At a back booth, we did get a crash course in S&M as a guy with a cheesy pencil-thin mustache demonstrated whip use on a naked young lady, and we also caught an entertaining demonstration of pole dancing for those of you looking for a fun way to burn calories and end up in traction. Numerous booths were hawking adult apparatuses, but rarely anything you couldn't find in your neighborhood sex shop. About the only really intriguing one -- we dubbed it the "Hobby Horse" -- consisted of a trampoline with a hole cut in the middle, so someone could sit on it and have the ride of his or her life, if you know what I mean. And at least the Sleeve vendor offered a brief tutorial on his product.

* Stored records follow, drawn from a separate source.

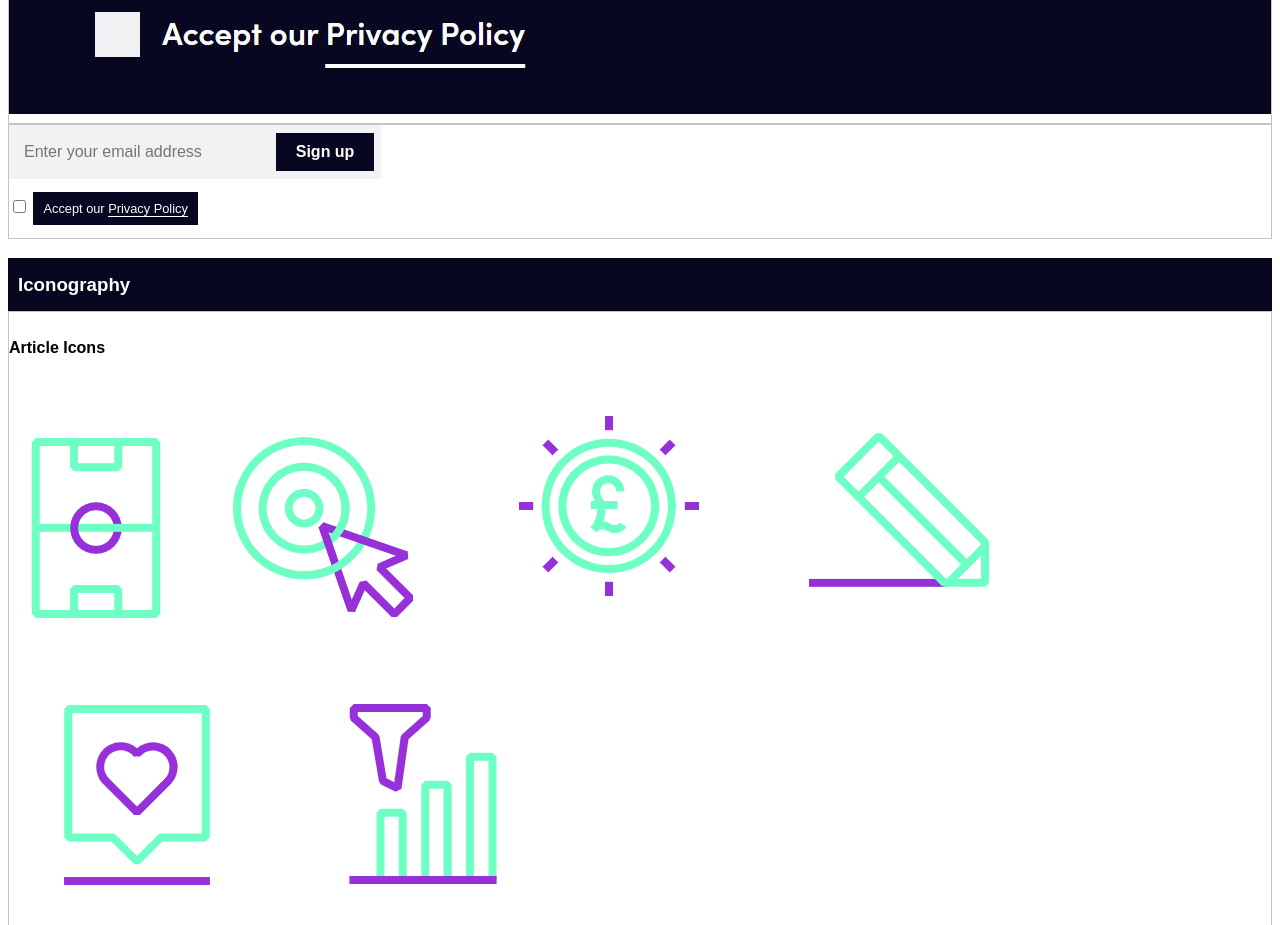
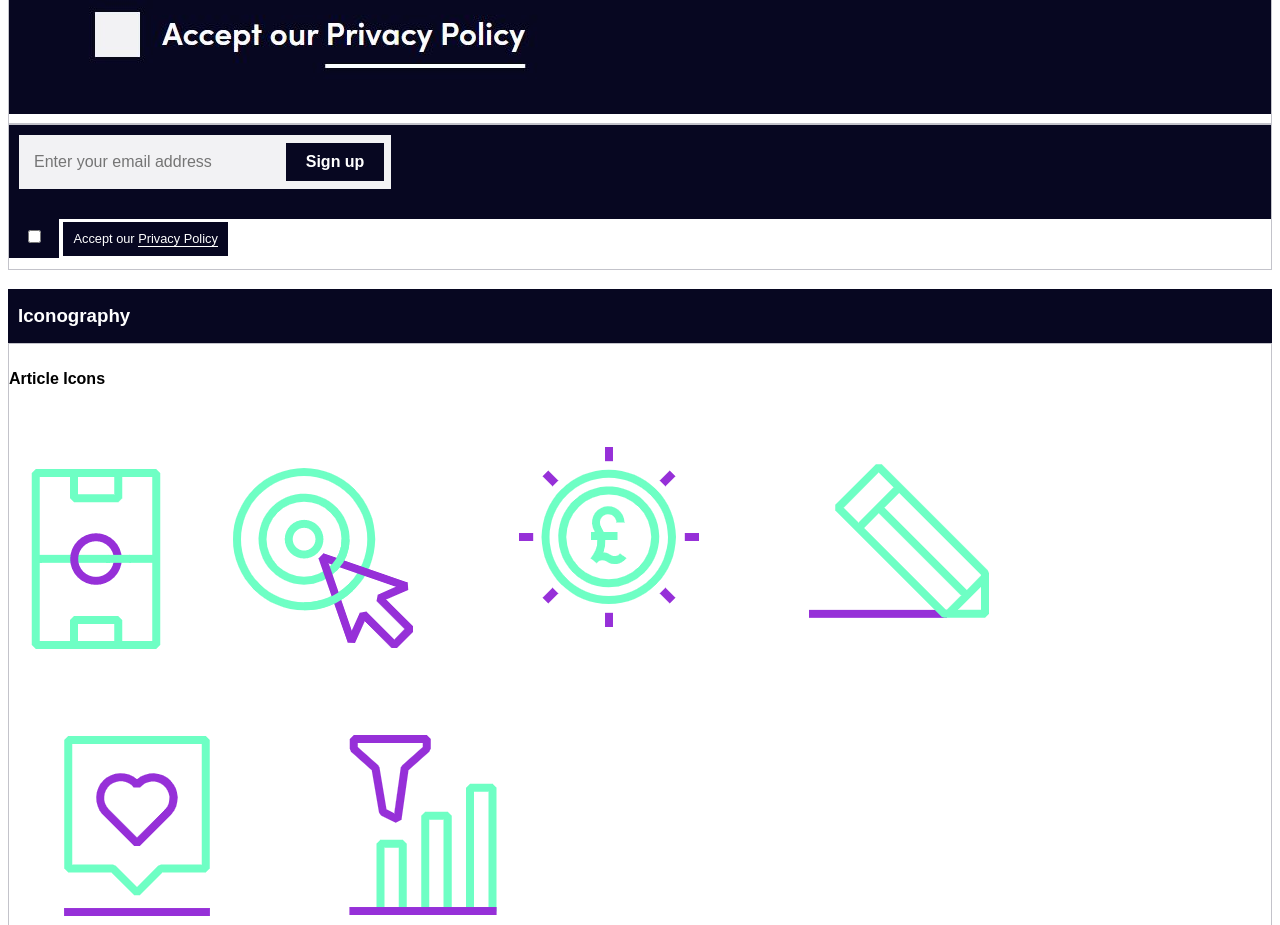
Before and after one commit to mdratz/loom-webdesign-casestudy, a plain HTML site: page components/index.html in a window 1280 px wide. Shown: the part 3700-4625 px from the top of the page. Drawn offline with Linux system fonts and the light colour scheme; a web font is replaced by a local one.

Commit message:
email form styling updates

```diff
--- a/css/style.css
+++ b/css/style.css
@@ -159,6 +159,10 @@ i.fab:hover {
 
 /*Email Form Styling*/
 
+.form {
+    background-color: var(--black);
+}
+
 input[type=email] {
     width: 29.5%;
     display: inline-block;
@@ -188,7 +192,9 @@ input[type=email] {
 
 .form__email--address {
     margin-right: 0;
-    margin-left: 0;
+    margin-left: 10px;
+    margin-top: 10px;
+    margin-bottom: 30px;
 }
 
 .checkbox__copy {
@@ -201,6 +207,8 @@ input[type=email] {
     padding-top: 5px;
     padding-right: 10px;
     padding-left: 10px;
+    padding-bottom: 6px;
+    margin-top: 0;
 }
 
 .checkbox__copy a {
@@ -212,6 +220,14 @@ input[type=email] {
 
 .component__checkbox {
     display: inline-block;
+    border-style: none;
+    background-color: var(--black);
+    margin-top: 0;
+    margin-right: 0;
+    padding-right: 15px;
+    padding-left: 15px;
+    padding-bottom: 5px;
+    padding-top: 5px;
 }
 
 /*Article Card Styling*/
```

But we'd already heard volumes about the Sleeve during our pre-convention preparations at Racines (650 Sherman Street). Looking forward to a night of lechery, about a dozen of us met at this very crowded bar/restaurant for some advance lubrication (rim shot!). Naturally, the conversation immediately turned to lascivious thoughts and our favorite marital (or otherwise) aids. The Sleeve rated high, especially when teamed with something called the "O-Ring Technique." I can't pretend to have understood the entire discussion, but we all agreed that the federal government should extend Medicare benefits to cover Sleeve acquisition and maintenance.
We enjoyed several very adult beverages at Racines (especially the margaritas that came with shakers on the side, just like when you order a good chocolate malt), although surrounding tables thought we should slow our consumption. In fact, we received the yellow card fairly early for volume infractions and probably content. My personal belief is that in a really crowded, loud restaurant, you don't hear surrounding or competing conversations unless you're actively trying to eavesdrop. And in that case, your time might be better spent resolving your ADHD affliction.
Although the Racines crowd was a tad uptight and the Sexpo a disappointment, we did have a very enjoyable evening. The convention crowd confirmed our belief that there are still a lot of people at least as sick as we are, so we can continue to rationalize our anti-social behavior. We also learned that with a little effort, a simple home product like an exercise trampoline can be turned into a life-altering device. But the Institute recommends riding only if you are over fifty inches tall and have already enjoyed many adult beverages at a place like Racines.